# WHAT IS REQUIRED
Whenever a line below includes the word "input", copy that line.

# THE DATA
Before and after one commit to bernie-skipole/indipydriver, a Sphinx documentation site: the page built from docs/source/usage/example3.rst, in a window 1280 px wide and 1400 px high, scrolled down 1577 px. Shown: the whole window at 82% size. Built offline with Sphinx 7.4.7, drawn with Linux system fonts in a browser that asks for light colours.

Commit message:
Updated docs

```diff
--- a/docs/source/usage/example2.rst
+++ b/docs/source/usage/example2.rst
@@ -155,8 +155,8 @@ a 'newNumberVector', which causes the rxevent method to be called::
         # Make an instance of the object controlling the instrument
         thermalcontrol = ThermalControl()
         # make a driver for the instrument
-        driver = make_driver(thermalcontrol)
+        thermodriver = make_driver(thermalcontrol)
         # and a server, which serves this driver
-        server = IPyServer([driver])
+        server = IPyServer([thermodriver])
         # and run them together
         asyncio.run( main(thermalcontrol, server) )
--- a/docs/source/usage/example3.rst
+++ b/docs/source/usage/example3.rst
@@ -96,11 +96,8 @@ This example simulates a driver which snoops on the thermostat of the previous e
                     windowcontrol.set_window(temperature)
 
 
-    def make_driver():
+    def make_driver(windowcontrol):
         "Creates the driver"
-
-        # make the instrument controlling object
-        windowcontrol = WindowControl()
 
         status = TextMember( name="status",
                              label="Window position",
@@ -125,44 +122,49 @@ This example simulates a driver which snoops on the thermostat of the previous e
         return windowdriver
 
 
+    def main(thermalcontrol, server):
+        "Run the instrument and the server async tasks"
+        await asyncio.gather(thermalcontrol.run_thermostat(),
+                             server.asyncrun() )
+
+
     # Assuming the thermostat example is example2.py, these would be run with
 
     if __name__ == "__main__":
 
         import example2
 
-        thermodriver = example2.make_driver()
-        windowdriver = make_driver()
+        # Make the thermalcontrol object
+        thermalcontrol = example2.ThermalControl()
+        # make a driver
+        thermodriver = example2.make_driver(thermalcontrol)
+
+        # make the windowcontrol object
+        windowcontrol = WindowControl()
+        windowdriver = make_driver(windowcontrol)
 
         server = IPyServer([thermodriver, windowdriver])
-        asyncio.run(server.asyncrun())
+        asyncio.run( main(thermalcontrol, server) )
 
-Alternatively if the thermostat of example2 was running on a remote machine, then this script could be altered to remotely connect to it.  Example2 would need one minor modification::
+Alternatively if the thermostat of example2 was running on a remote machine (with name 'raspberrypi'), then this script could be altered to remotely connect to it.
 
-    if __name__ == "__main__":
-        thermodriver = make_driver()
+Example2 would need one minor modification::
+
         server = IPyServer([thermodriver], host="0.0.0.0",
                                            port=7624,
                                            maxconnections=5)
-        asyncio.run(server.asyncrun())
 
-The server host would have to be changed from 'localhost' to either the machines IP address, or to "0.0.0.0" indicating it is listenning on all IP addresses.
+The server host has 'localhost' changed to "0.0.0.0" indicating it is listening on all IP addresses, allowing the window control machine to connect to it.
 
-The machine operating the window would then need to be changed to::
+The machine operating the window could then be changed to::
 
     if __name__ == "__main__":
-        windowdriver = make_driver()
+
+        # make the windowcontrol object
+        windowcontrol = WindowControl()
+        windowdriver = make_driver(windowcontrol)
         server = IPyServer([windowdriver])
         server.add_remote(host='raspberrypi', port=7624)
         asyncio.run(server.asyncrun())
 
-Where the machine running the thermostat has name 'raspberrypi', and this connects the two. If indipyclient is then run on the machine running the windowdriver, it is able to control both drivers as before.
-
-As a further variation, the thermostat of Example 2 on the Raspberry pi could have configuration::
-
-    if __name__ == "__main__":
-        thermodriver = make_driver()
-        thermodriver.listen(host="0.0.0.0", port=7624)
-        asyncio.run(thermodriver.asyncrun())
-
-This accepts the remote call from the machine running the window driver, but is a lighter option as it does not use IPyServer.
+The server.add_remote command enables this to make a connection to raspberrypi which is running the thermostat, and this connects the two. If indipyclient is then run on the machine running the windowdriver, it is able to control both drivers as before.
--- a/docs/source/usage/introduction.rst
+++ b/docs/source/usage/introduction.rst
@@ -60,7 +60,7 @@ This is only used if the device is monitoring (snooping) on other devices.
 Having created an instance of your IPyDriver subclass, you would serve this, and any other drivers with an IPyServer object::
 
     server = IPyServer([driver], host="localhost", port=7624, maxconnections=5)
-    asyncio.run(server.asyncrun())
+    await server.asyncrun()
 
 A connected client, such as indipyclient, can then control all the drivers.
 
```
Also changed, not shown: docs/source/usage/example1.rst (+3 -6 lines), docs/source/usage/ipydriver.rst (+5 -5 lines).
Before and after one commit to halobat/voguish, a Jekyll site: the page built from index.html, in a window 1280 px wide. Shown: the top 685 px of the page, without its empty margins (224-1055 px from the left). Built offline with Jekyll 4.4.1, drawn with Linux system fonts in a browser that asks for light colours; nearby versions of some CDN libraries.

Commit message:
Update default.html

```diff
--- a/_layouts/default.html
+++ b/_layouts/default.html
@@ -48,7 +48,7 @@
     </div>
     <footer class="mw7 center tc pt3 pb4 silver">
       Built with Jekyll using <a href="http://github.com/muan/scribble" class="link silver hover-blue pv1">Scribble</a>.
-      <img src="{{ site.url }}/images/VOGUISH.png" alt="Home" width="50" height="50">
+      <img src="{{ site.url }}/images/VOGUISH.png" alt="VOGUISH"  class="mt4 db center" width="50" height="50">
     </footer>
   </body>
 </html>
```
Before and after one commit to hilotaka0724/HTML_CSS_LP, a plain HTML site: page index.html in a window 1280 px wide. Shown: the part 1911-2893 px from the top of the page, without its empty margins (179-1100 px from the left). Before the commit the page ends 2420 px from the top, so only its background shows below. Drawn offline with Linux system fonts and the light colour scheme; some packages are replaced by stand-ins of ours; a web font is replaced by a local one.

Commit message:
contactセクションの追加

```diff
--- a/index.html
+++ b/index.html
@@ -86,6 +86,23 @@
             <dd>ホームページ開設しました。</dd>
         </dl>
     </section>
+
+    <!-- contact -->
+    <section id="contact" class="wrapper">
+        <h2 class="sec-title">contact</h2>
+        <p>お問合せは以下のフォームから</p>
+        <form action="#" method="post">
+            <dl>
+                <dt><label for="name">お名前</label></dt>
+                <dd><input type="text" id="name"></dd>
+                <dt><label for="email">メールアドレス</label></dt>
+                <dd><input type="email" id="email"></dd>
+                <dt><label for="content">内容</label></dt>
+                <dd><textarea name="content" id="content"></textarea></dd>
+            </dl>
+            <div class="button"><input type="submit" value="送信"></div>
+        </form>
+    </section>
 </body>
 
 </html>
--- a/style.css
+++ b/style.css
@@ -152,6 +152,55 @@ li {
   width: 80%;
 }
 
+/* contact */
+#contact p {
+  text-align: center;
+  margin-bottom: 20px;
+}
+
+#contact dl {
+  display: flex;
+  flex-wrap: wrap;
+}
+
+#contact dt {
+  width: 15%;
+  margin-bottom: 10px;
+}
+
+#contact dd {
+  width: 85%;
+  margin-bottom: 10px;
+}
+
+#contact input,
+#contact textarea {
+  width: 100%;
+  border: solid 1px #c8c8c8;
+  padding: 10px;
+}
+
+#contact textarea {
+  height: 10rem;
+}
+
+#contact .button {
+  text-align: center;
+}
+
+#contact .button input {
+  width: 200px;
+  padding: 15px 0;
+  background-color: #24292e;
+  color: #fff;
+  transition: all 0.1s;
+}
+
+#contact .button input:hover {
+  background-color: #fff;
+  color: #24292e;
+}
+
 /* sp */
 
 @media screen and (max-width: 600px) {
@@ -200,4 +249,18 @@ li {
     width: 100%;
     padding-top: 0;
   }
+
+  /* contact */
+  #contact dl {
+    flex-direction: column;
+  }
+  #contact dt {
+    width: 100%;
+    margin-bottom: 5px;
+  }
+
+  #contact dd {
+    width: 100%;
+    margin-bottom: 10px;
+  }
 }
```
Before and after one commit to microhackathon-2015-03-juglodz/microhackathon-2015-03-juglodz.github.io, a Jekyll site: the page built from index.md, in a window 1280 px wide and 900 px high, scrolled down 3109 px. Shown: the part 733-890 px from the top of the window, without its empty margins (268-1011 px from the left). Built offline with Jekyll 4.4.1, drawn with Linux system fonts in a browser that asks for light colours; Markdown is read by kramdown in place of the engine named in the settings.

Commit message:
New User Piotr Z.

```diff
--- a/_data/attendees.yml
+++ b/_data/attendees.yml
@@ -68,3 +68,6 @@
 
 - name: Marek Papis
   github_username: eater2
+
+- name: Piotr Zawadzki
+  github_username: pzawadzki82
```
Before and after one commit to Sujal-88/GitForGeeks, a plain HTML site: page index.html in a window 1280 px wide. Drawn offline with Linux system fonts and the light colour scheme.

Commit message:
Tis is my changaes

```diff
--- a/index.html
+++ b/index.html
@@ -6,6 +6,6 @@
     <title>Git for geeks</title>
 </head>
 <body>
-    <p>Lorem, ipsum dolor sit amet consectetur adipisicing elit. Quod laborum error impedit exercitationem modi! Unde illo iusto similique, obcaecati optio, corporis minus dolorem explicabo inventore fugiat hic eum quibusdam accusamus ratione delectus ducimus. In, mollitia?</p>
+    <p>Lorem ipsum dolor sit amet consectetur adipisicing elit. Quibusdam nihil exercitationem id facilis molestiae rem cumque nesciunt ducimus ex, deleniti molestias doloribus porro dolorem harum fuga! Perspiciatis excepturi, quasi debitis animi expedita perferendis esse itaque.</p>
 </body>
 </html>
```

# RESPONSE AREA
+                <dd><input type="text" id="name"></dd>
+                <dd><input type="email" id="email"></dd>
+            <div class="button"><input type="submit" value="送信"></div>
+#contact input,
+#contact .button input {
+#contact .button input:hover {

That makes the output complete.